### What is needed
Return all entries precisely as they stand, without the images.

### Data to examine

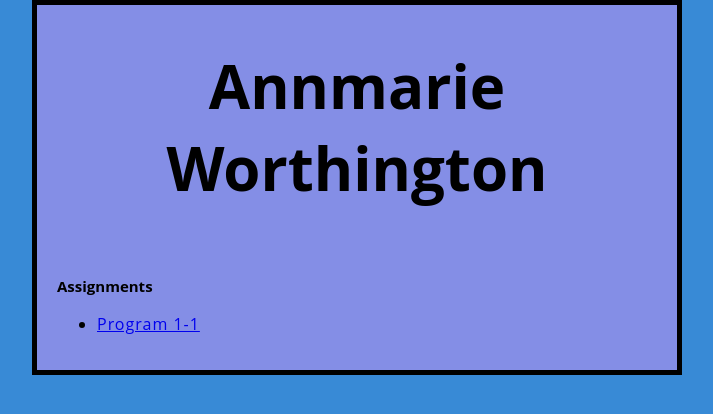
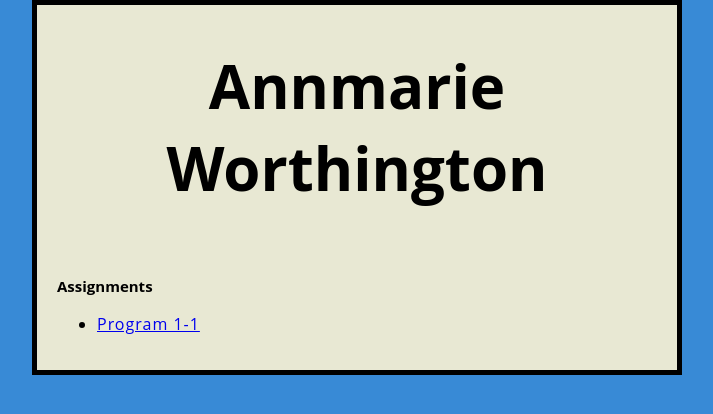
Before and after one commit to annmarieinlr/annmarieinlr.github.io, a plain HTML site: page Scripts/index.html in a window 1280 px wide. Shown: the whole page, without its empty margins (283-996 px from the left). Drawn offline with Linux system fonts and the light colour scheme.

Commit message:
background

```diff
--- a/Scripts/style.css
+++ b/Scripts/style.css
@@ -23,7 +23,7 @@ html {
   body {
     width: 600px;
     margin: 0 auto;
-    background-color: #848ee6;
+    background-color: #e8e8d3;
     padding: 0 20px 20px 20px;
     border: 5px solid black;
   }
```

### Expected answer
Before and after one commit to annmarieinlr/annmarieinlr.github.io, a plain HTML site: page Scripts/index.html in a window 1280 px wide. Shown: the whole page, without its empty margins (283-996 px from the left). Drawn offline with Linux system fonts and the light colour scheme.

Commit message:
background

```diff
--- a/Scripts/style.css
+++ b/Scripts/style.css
@@ -23,7 +23,7 @@ html {
   body {
     width: 600px;
     margin: 0 auto;
-    background-color: #848ee6;
+    background-color: #e8e8d3;
     padding: 0 20px 20px 20px;
     border: 5px solid black;
   }
```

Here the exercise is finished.